PROBLEM REQUIREMENTS
All of the entries, apart from their pictures, are to be copied verbatim.

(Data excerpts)
BEGIN
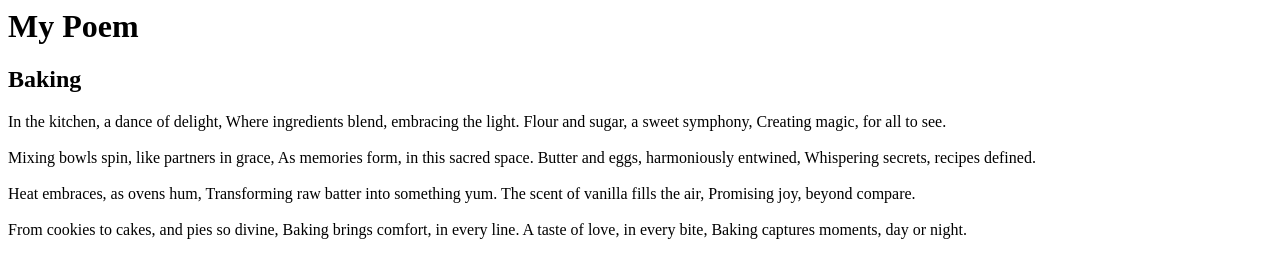
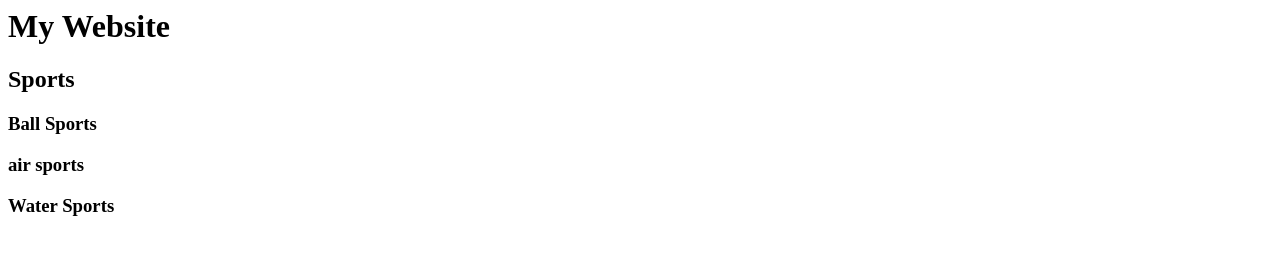
Before and after one commit to jl10093/mypage, a plain HTML site: page index.html in a window 1280 px wide. Drawn offline with Linux system fonts and the light colour scheme.

Commit message:
Update index.html

```diff
--- a/index.html
+++ b/index.html
@@ -4,28 +4,20 @@
     </head>
     <body>
 
-    <h1> My Poem </h1>
+    <h1> My Website </h1>
 
-    <h2> Baking </h2>
+    <h2> Sports </h2>
 
-    <p>In the kitchen, a dance of delight,
-Where ingredients blend, embracing the light.
-Flour and sugar, a sweet symphony,
-Creating magic, for all to see.<br><br>
+            <h3> Ball Sports </h3>
 
-Mixing bowls spin, like partners in grace,
-As memories form, in this sacred space.
-Butter and eggs, harmoniously entwined,
-Whispering secrets, recipes defined.<br><br>
 
-Heat embraces, as ovens hum,
-Transforming raw batter into something yum.
-The scent of vanilla fills the air,
-Promising joy, beyond compare.<br><br>
+            <h3> air sports </h3>
 
-From cookies to cakes, and pies so divine,
-Baking brings comfort, in every line.
-A taste of love, in every bite,
-Baking captures moments, day or night.</p>
 
-    </body> </html>
+            <h3> Water Sports </h3>
+
+
+    <p>  </p>
+
+    </body>
+</html>
```
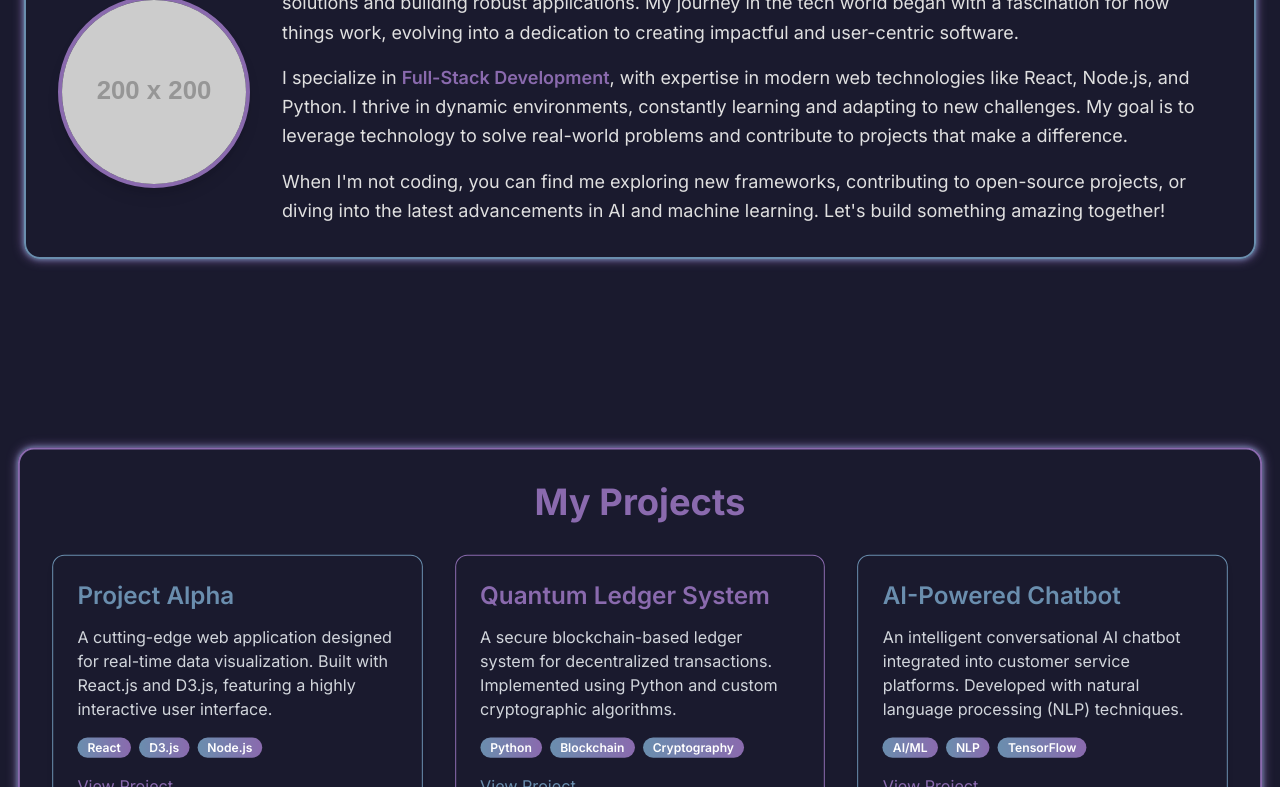
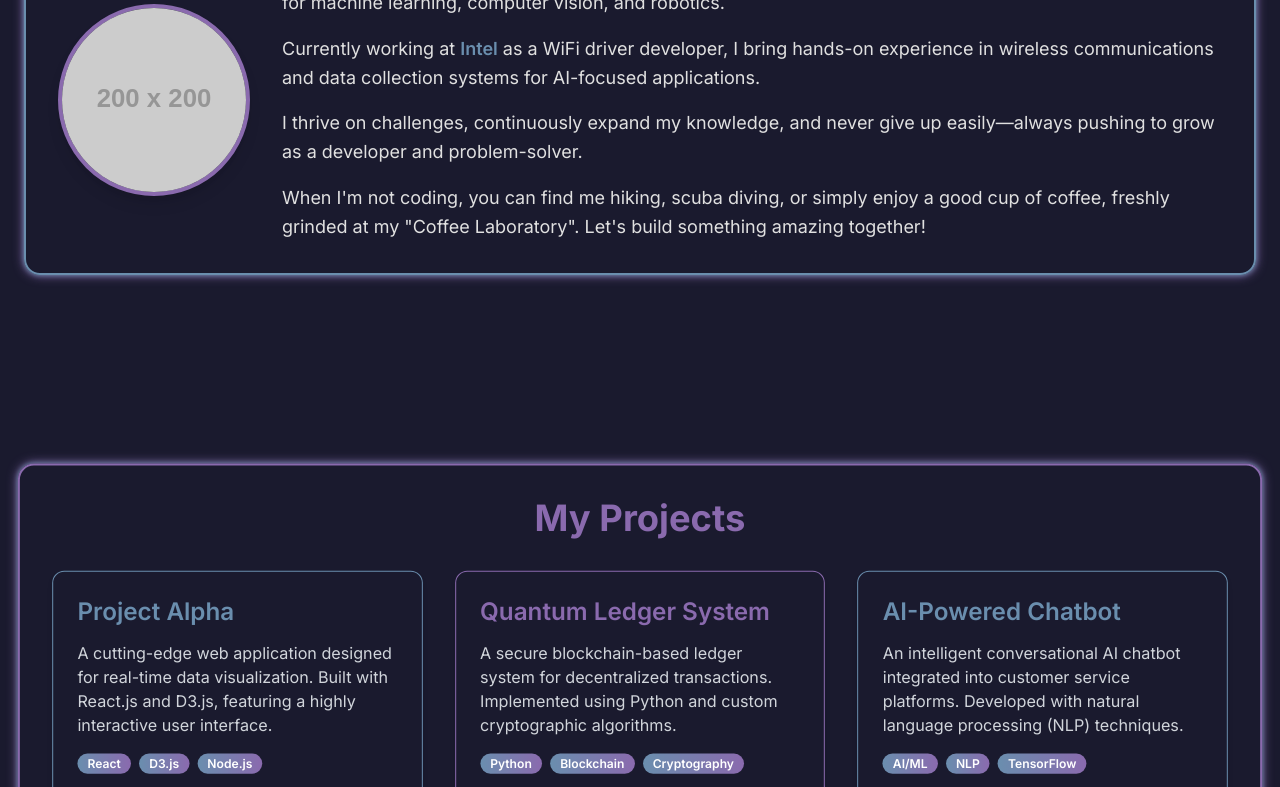
Before and after one commit to tomerrb/tomerrb.github.io, a plain HTML site: page index.html in a window 1280 px wide. Shown: the part 275-1062 px from the top of the page. Drawn offline with nearby package versions, Linux system fonts and the light colour scheme; placeholder pictures from the web are drawn by us.

Commit message:
Update About section

```diff
--- a/index.html
+++ b/index.html
@@ -189,13 +189,16 @@
                 </div>
                 <div class="text-lg leading-relaxed text-center md:text-left about-content">
                     <p class="mb-4">
-                        Hello! I'm <span class="text-name-color font-semibold">Tomer Richter Barouch</span>, a passionate software developer with a knack for crafting innovative solutions and building robust applications. My journey in the tech world began with a fascination for how things work, evolving into a dedication to creating impactful and user-centric software.
+                        Hello! I'm <span class="text-name-color font-semibold">Tomer Richter Barouch</span>, a highly motivated and self-driven computer engineer with a strong passion for machine learning, computer vision, and robotics.
                     </p>
                     <p class="mb-4">
-                        I specialize in <span class="text-subtle-purple font-semibold">Full-Stack Development</span>, with expertise in modern web technologies like React, Node.js, and Python. I thrive in dynamic environments, constantly learning and adapting to new challenges. My goal is to leverage technology to solve real-world problems and contribute to projects that make a difference.
+                        Currently working at <span class="text-subtle-blue font-semibold">Intel</span> as a WiFi driver developer, I bring hands-on experience in wireless communications and data collection systems for AI-focused applications.
+                    </p>
+                    <p class="mb-4">
+                        I thrive on challenges, continuously expand my knowledge, and never give up easily—always pushing to grow as a developer and problem-solver.
                     </p>
                     <p>
-                        When I'm not coding, you can find me exploring new frameworks, contributing to open-source projects, or diving into the latest advancements in AI and machine learning. Let's build something amazing together!
+                        When I'm not coding, you can find me hiking, scuba diving, or simply enjoy a good cup of coffee, freshly grinded at my "Coffee Laboratory". Let's build something amazing together!
                     </p>
                 </div>
             </div>
```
END
ANSWER BELOW
Before and after one commit to jl10093/mypage, a plain HTML site: page index.html in a window 1280 px wide. Drawn offline with Linux system fonts and the light colour scheme.

Commit message:
Update index.html

```diff
--- a/index.html
+++ b/index.html
@@ -4,28 +4,20 @@
     </head>
     <body>
 
-    <h1> My Poem </h1>
+    <h1> My Website </h1>
 
-    <h2> Baking </h2>
+    <h2> Sports </h2>
 
-    <p>In the kitchen, a dance of delight,
-Where ingredients blend, embracing the light.
-Flour and sugar, a sweet symphony,
-Creating magic, for all to see.<br><br>
+            <h3> Ball Sports </h3>
 
-Mixing bowls spin, like partners in grace,
-As memories form, in this sacred space.
-Butter and eggs, harmoniously entwined,
-Whispering secrets, recipes defined.<br><br>
 
-Heat embraces, as ovens hum,
-Transforming raw batter into something yum.
-The scent of vanilla fills the air,
-Promising joy, beyond compare.<br><br>
+            <h3> air sports </h3>
 
-From cookies to cakes, and pies so divine,
-Baking brings comfort, in every line.
-A taste of love, in every bite,
-Baking captures moments, day or night.</p>
 
-    </body> </html>
+            <h3> Water Sports </h3>
+
+
+    <p>  </p>
+
+    </body>
+</html>
```
Before and after one commit to tomerrb/tomerrb.github.io, a plain HTML site: page index.html in a window 1280 px wide. Shown: the part 275-1062 px from the top of the page. Drawn offline with nearby package versions, Linux system fonts and the light colour scheme; placeholder pictures from the web are drawn by us.

Commit message:
Update About section

```diff
--- a/index.html
+++ b/index.html
@@ -189,13 +189,16 @@
                 </div>
                 <div class="text-lg leading-relaxed text-center md:text-left about-content">
                     <p class="mb-4">
-                        Hello! I'm <span class="text-name-color font-semibold">Tomer Richter Barouch</span>, a passionate software developer with a knack for crafting innovative solutions and building robust applications. My journey in the tech world began with a fascination for how things work, evolving into a dedication to creating impactful and user-centric software.
+                        Hello! I'm <span class="text-name-color font-semibold">Tomer Richter Barouch</span>, a highly motivated and self-driven computer engineer with a strong passion for machine learning, computer vision, and robotics.
                     </p>
                     <p class="mb-4">
-                        I specialize in <span class="text-subtle-purple font-semibold">Full-Stack Development</span>, with expertise in modern web technologies like React, Node.js, and Python. I thrive in dynamic environments, constantly learning and adapting to new challenges. My goal is to leverage technology to solve real-world problems and contribute to projects that make a difference.
+                        Currently working at <span class="text-subtle-blue font-semibold">Intel</span> as a WiFi driver developer, I bring hands-on experience in wireless communications and data collection systems for AI-focused applications.
+                    </p>
+                    <p class="mb-4">
+                        I thrive on challenges, continuously expand my knowledge, and never give up easily—always pushing to grow as a developer and problem-solver.
                     </p>
                     <p>
-                        When I'm not coding, you can find me exploring new frameworks, contributing to open-source projects, or diving into the latest advancements in AI and machine learning. Let's build something amazing together!
+                        When I'm not coding, you can find me hiking, scuba diving, or simply enjoy a good cup of coffee, freshly grinded at my "Coffee Laboratory". Let's build something amazing together!
                     </p>
                 </div>
             </div>
```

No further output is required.